===== EXERCISE INPUT =====

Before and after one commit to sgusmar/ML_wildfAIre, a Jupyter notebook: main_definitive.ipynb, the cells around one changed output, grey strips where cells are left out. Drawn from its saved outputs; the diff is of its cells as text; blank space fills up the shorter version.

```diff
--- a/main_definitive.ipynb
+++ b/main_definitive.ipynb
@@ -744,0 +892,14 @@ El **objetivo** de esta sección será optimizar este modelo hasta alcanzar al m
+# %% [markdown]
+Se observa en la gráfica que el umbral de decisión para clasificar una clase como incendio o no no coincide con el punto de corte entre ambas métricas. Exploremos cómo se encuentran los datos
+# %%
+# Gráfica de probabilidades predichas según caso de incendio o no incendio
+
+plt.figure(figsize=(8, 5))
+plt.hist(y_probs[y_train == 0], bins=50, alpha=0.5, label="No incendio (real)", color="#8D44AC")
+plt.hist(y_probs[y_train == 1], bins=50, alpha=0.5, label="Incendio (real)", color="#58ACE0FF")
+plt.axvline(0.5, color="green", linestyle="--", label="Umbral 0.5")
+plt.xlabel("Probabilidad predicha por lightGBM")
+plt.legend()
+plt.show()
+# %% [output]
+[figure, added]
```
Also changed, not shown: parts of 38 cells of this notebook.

=====
===== EXERCISE INPUT =====

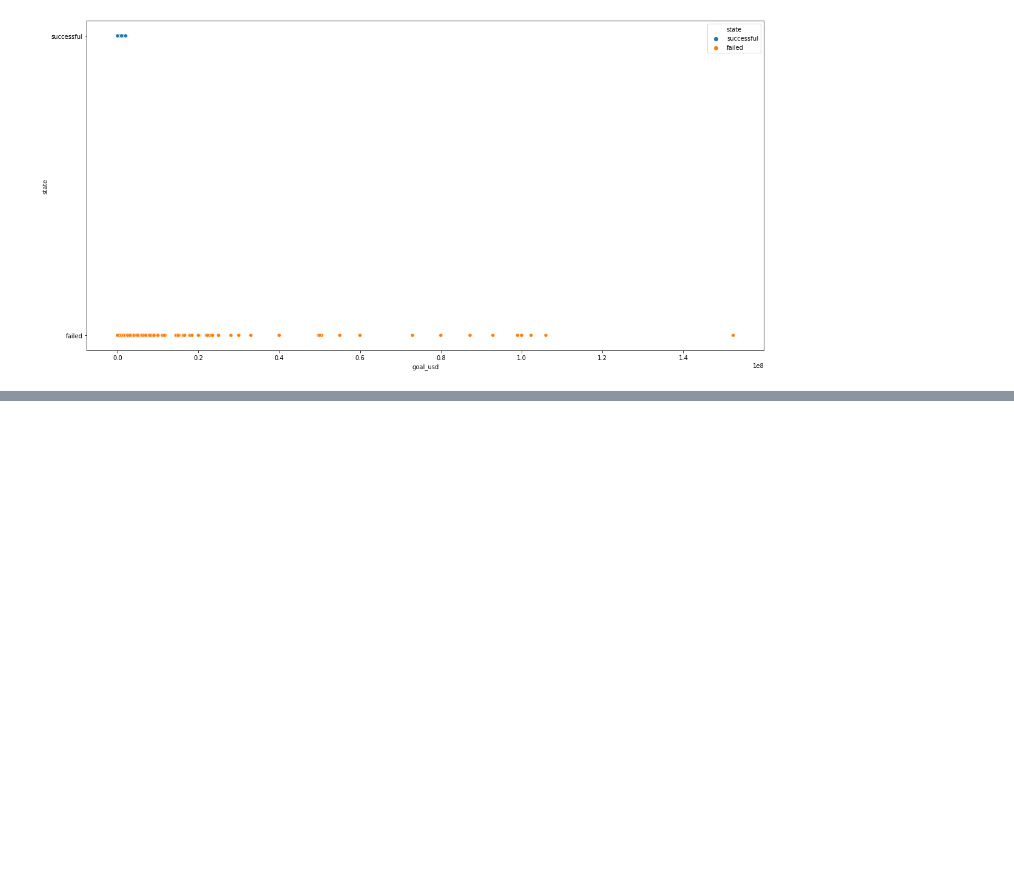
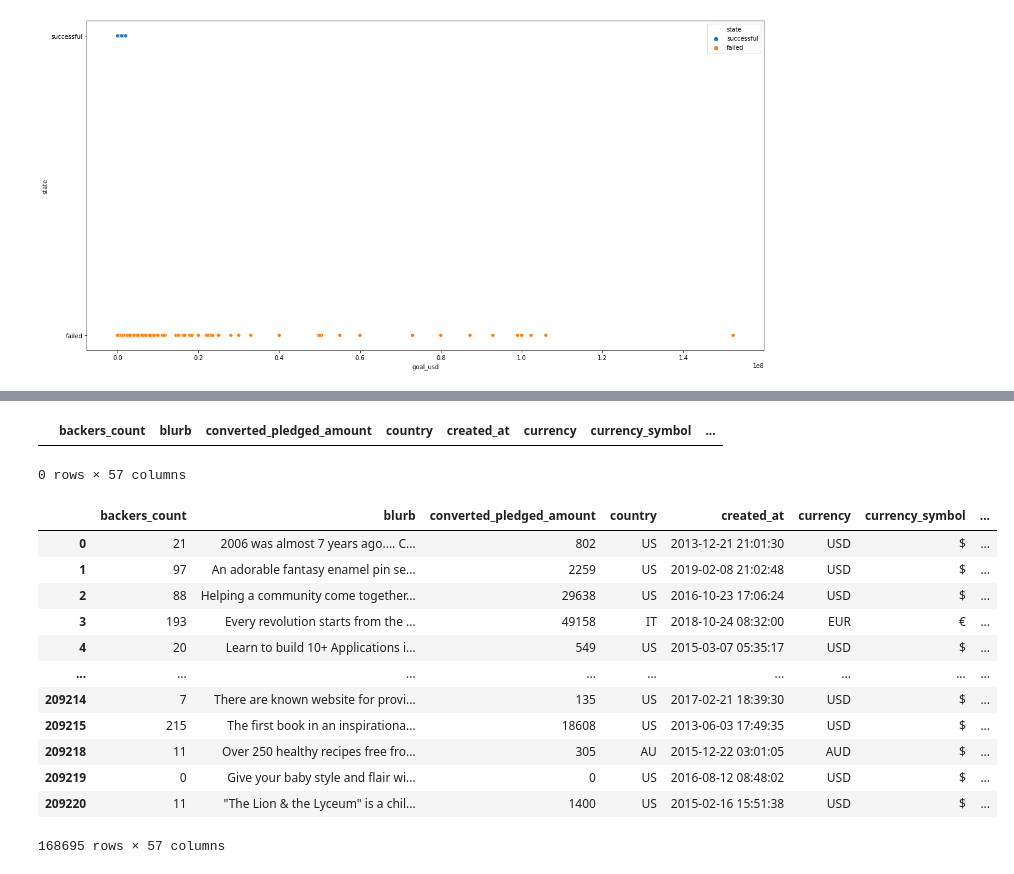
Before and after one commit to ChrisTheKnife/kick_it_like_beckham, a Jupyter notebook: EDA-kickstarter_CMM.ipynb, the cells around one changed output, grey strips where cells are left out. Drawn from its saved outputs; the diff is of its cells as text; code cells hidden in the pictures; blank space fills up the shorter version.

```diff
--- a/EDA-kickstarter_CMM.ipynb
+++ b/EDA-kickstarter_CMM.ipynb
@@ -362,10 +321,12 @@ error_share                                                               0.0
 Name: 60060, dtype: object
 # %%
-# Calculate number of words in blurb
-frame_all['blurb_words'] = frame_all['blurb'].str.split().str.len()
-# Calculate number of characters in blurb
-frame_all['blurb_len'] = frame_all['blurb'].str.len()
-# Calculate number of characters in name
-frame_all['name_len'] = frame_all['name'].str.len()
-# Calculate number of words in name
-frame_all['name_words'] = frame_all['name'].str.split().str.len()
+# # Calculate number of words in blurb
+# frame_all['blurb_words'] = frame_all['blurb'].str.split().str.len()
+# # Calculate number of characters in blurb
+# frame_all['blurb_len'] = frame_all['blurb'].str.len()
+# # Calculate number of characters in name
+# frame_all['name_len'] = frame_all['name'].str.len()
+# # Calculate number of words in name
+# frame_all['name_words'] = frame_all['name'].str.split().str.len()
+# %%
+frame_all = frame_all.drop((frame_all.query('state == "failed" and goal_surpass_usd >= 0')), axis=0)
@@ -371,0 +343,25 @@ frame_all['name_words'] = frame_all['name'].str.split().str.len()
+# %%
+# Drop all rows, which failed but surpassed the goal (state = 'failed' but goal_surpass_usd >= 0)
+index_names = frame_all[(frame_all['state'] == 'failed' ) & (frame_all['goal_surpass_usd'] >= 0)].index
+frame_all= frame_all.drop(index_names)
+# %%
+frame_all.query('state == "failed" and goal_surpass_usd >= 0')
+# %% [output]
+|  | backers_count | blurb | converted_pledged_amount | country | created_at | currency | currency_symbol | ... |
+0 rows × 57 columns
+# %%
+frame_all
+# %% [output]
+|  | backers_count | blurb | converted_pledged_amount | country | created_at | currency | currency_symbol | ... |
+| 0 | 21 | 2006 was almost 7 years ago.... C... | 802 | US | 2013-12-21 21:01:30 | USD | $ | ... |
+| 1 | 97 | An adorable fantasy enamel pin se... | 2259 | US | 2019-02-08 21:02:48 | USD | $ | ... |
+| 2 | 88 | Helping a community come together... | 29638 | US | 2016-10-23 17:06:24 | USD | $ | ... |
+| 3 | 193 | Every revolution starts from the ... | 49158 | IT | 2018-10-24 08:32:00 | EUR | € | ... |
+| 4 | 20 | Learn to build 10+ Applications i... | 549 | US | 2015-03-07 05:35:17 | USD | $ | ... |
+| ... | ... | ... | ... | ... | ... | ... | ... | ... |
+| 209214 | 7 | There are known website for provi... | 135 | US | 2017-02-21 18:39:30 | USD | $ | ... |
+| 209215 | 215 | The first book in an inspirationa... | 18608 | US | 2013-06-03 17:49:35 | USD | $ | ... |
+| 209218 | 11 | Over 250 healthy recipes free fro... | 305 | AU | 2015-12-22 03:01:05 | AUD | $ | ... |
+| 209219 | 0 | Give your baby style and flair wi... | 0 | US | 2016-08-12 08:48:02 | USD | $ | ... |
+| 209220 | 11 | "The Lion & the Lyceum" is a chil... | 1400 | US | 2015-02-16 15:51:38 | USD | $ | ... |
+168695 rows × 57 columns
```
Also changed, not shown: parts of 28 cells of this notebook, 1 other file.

=====

## TASK ITEM
The lines of the records that contain the string "state" should be located and copied.

## COMPLETED EXERCISE
+frame_all = frame_all.drop((frame_all.query('state == "failed" and goal_surpass_usd >= 0')), axis=0)
+# Drop all rows, which failed but surpassed the goal (state = 'failed' but goal_surpass_usd >= 0)
+index_names = frame_all[(frame_all['state'] == 'failed' ) & (frame_all['goal_surpass_usd'] >= 0)].index
+frame_all.query('state == "failed" and goal_surpass_usd >= 0')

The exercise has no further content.